Egyptian debt yields surged last week as the lack of international help forced the government to accept the highest rates in almost three years, raising the risk it will fail to meet its budget deficit target.
The country's Finance Ministry allowed the rate on one-year notes to surge 62 basis points, or 0.62 percentage point, to 13.60 per cent, the highest since November 2008, at last week's auctions.

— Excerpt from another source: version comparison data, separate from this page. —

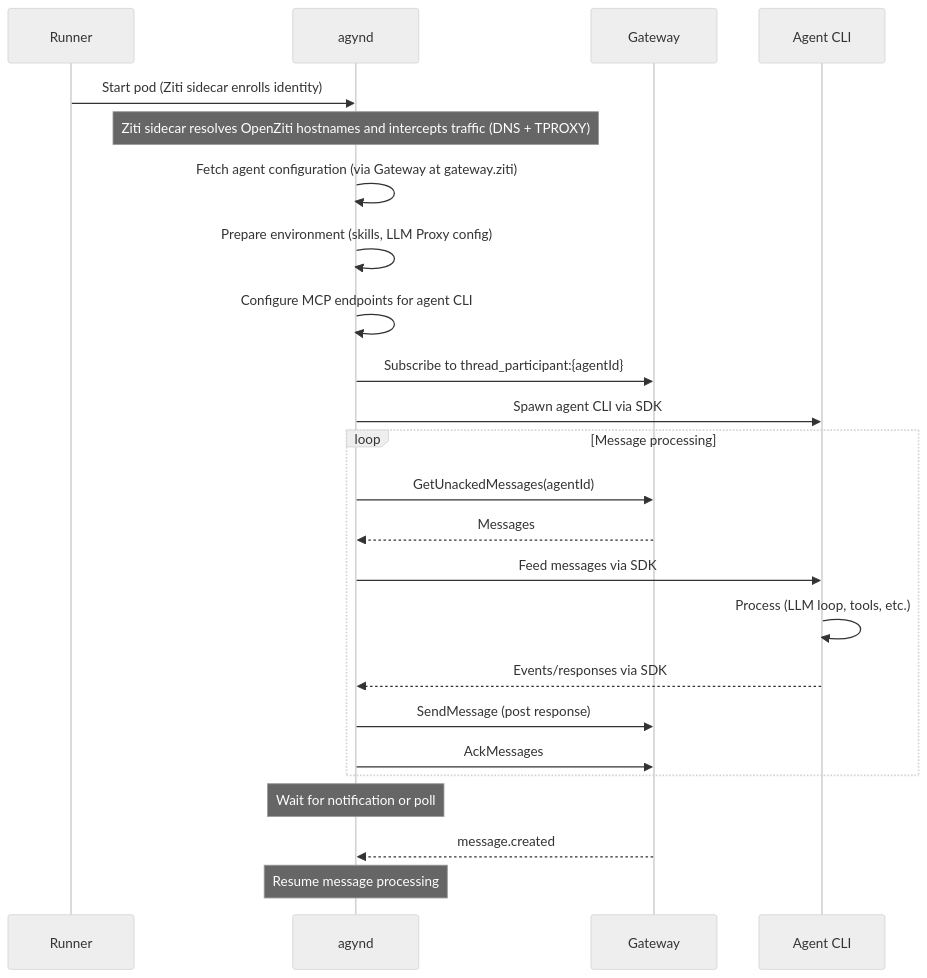
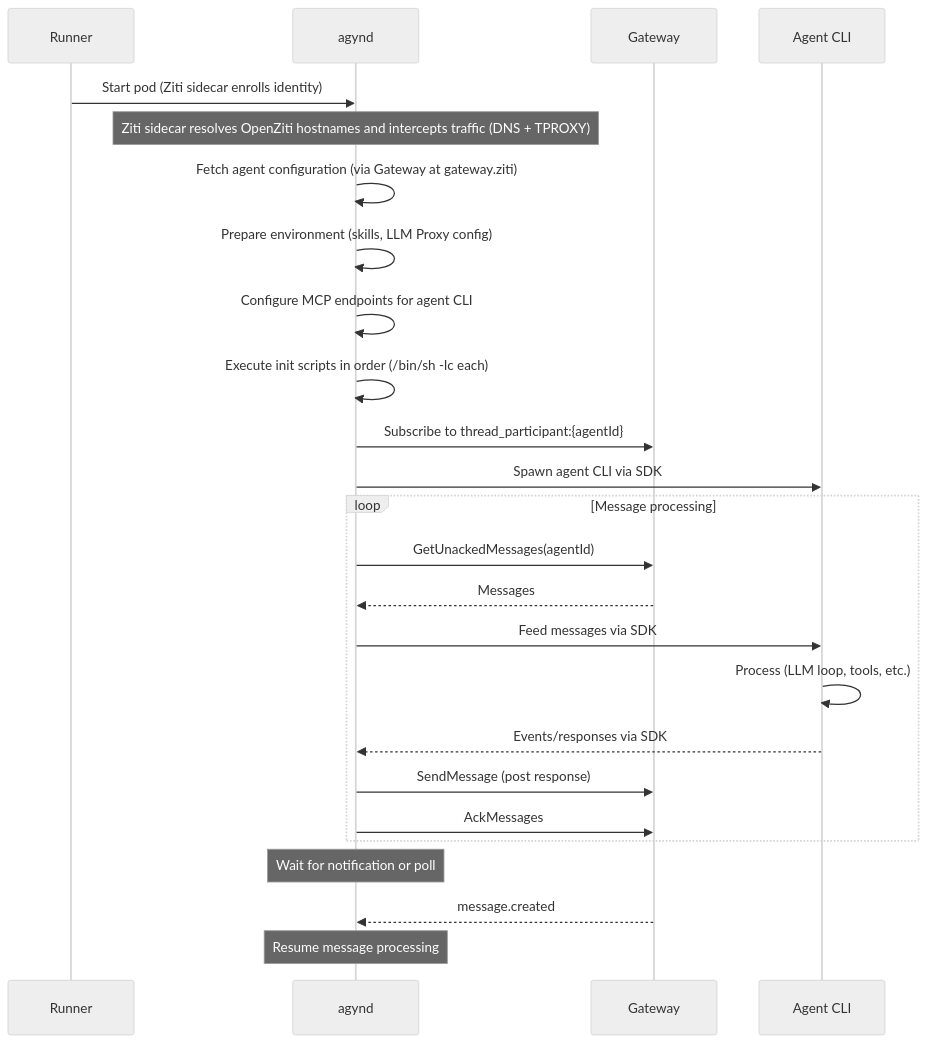
The second of 2 diagrams in architecture/agynd-cli.md (agynio/architecture), drawn with Mermaid (neutral theme) before and after one commit. The commit also changed other lines of this file and 2 other files, not shown here.

Commit message:
Update init_script spec

````diff
--- a/architecture/agynd-cli.md
+++ b/architecture/agynd-cli.md
@@ -231,29 +232,30 @@
 ```mermaid
 sequenceDiagram
     participant R as Runner
     participant D as agynd
     participant GW as Gateway
     participant A as Agent CLI
 
     R->>D: Start pod (Ziti sidecar enrolls identity)
     Note over D: Ziti sidecar resolves OpenZiti hostnames and intercepts traffic (DNS + TPROXY)
     D->>D: Fetch agent configuration (via Gateway at gateway.ziti)
     D->>D: Prepare environment (skills, LLM Proxy config)
     D->>D: Configure MCP endpoints for agent CLI
+    D->>D: Execute init scripts in order (/bin/sh -lc each)
     D->>GW: Subscribe to thread_participant:{agentId}
     D->>A: Spawn agent CLI via SDK
 
     loop Message processing
         D->>GW: GetUnackedMessages(agentId)
         GW-->>D: Messages
         D->>A: Feed messages via SDK
         A->>A: Process (LLM loop, tools, etc.)
         A-->>D: Events/responses via SDK
         D->>GW: SendMessage (post response)
         D->>GW: AckMessages
     end
 
     Note over D: Wait for notification or poll
     GW-->>D: message.created
     Note over D: Resume message processing
 ```
````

The ministry cancelled the sale of three-month and nine-month securities yesterday, just as in June after investors asked for yields it deemed too high.
"The Finance Ministry confused the market by allowing the significant climb in yields last week, then cancelling an auction," said Nasser Abouelseoud, head of fixed income at Bank of Alexandria, the Cairo-based unit of Italy's Intesa Sanpaolo SpA. "But it's too late, the market got greedy and it will continue to pressure for higher rates."
The government had until the end of last month kept a lid on gains in local borrowing costs by accepting only the lowest bids at weekly debt sales in the aftermath of the uprising that toppled President Hosni Mubarak in February.
European and Arab assistance has largely not come through, according to former Finance Minister Samir Radwan, and the country turned down a $3 billion International Monetary Fund loan in June.
The budget deficit is expected to widen to 9.9 per cent of gross domestic product this fiscal year from 9.5 per cent a year ago, according to EFG-Hermes Holding, the biggest publicly traded Arab investment Bank.
Egypt's credit rating was slashed by Moody's Investors Service twice this year to Ba3, three levels below investment grade. The company said in June the "political environment was the main source of uncertainty." Fitch Ratings lowered Egypt by one level to BB on February 3, two levels below investment grade.